§ Work instructions: Take every line from the records below that includes the word "POST".

Change detection outputs
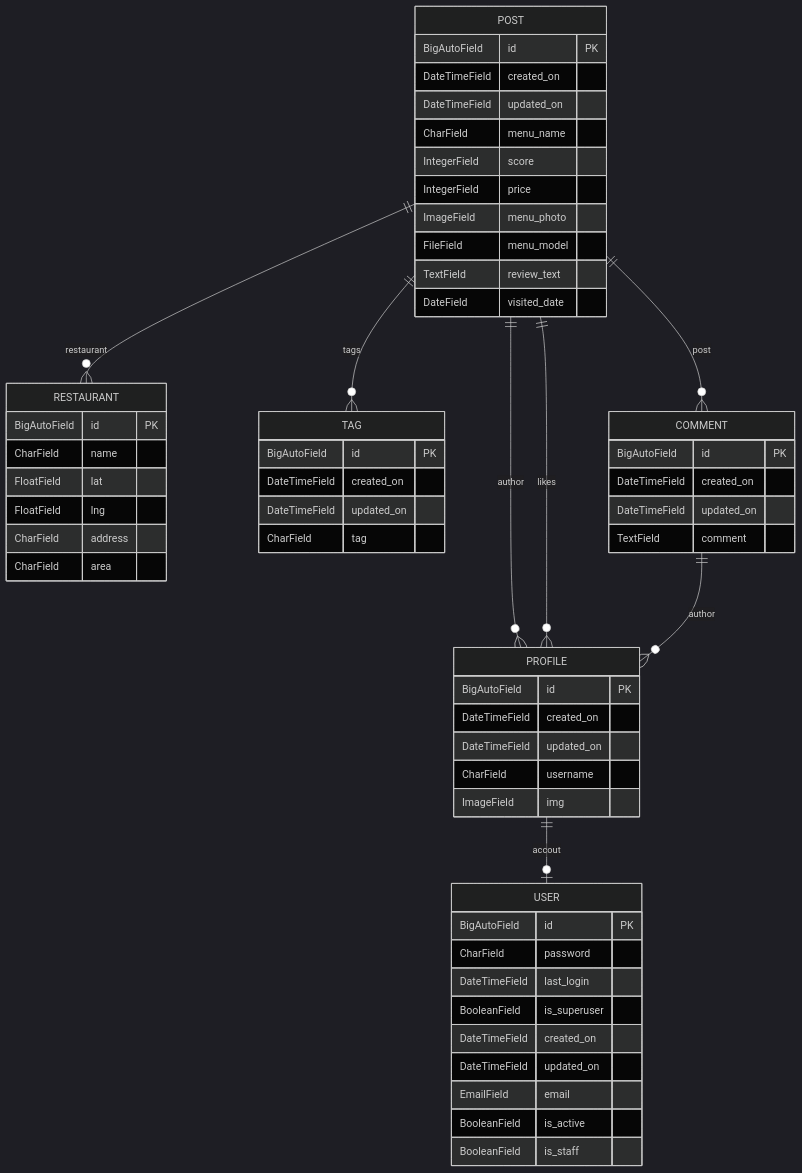
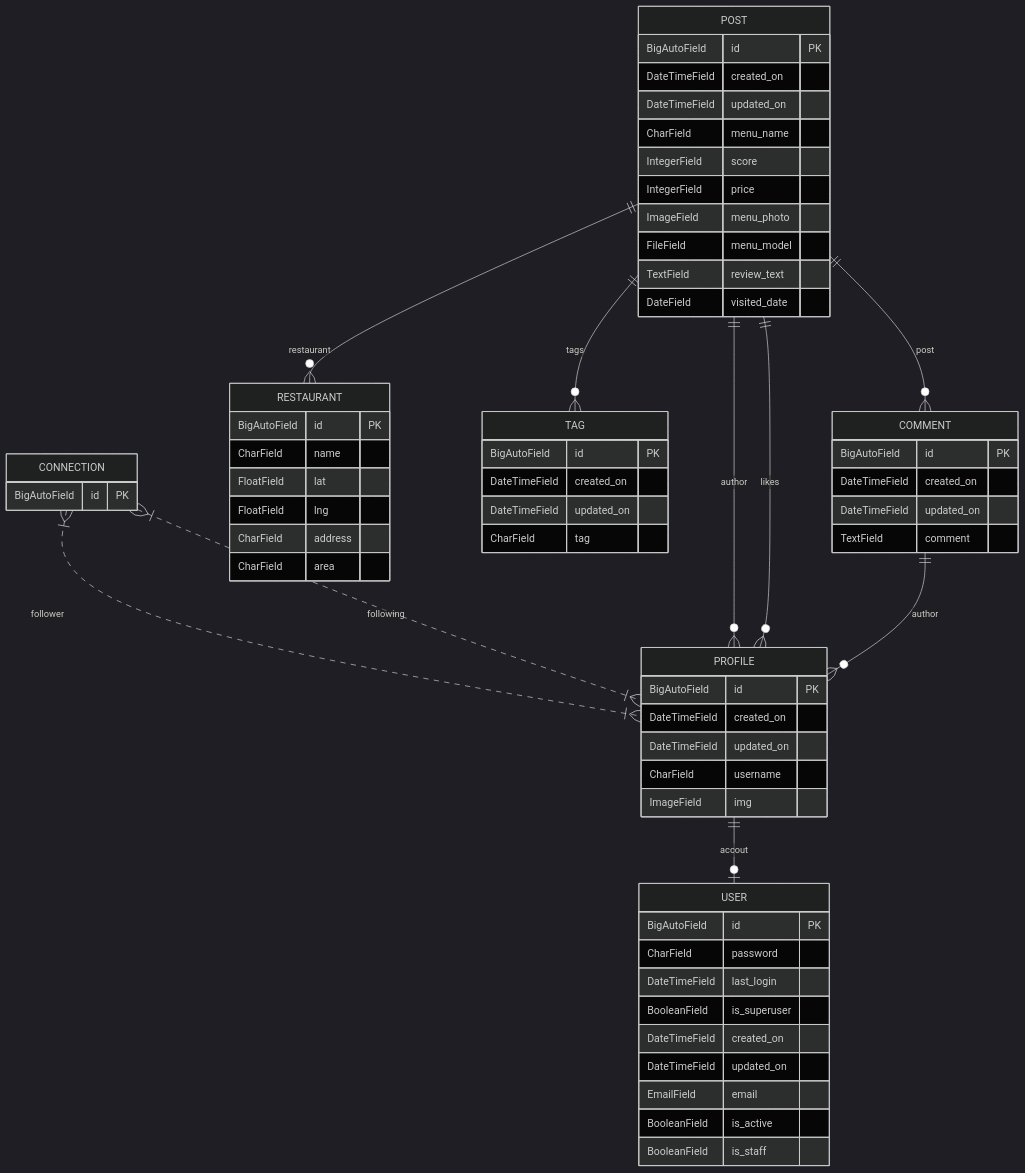
The diagram in README.md (Fukuemon/api-MeAR-onEC2), drawn with Mermaid (dark theme) before and after one commit.

````diff
--- a/README.md
+++ b/README.md
@@ -5,61 +5,66 @@
 ```mermaid
 erDiagram
     PROFILE ||--o| USER : "accout"
+    CONNECTION }|..|{ PROFILE : "follower"
+    CONNECTION }|..|{ PROFILE : "following"
     POST ||--o{ PROFILE : "author"
     POST ||--o{ PROFILE : "likes"
     POST ||--o{ RESTAURANT : "restaurant"
     POST ||--o{ TAG : "tags"
     POST ||--o{ COMMENT : "post"
     COMMENT ||--o{ PROFILE : "author"
     
     USER {
         BigAutoField id PK
         CharField password
         DateTimeField last_login
         BooleanField is_superuser
         DateTimeField created_on
         DateTimeField updated_on
         EmailField email
         BooleanField is_active
         BooleanField is_staff
     }
     PROFILE {
         BigAutoField id PK
         DateTimeField created_on
         DateTimeField updated_on
         CharField username
         ImageField img
+    }
+    CONNECTION {
+        BigAutoField id PK
     }
     POST {
         BigAutoField id PK
         DateTimeField created_on
         DateTimeField updated_on
         CharField menu_name
         IntegerField score
         IntegerField price
         ImageField menu_photo
         FileField menu_model
         TextField review_text
         DateField visited_date
     }
     RESTAURANT {
         BigAutoField id PK
         CharField name
         FloatField lat
         FloatField lng
         CharField address
         CharField area
     }
     TAG {
         BigAutoField id PK
         DateTimeField created_on
         DateTimeField updated_on
         CharField tag
     }
     COMMENT {
         BigAutoField id PK
         DateTimeField created_on
         DateTimeField updated_on
         TextField comment
     }
 ```
````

§ Answer to the exercise:
     POST ||--o{ PROFILE : "author"
     POST ||--o{ PROFILE : "likes"
     POST ||--o{ RESTAURANT : "restaurant"
     POST ||--o{ TAG : "tags"
     POST ||--o{ COMMENT : "post"
     POST {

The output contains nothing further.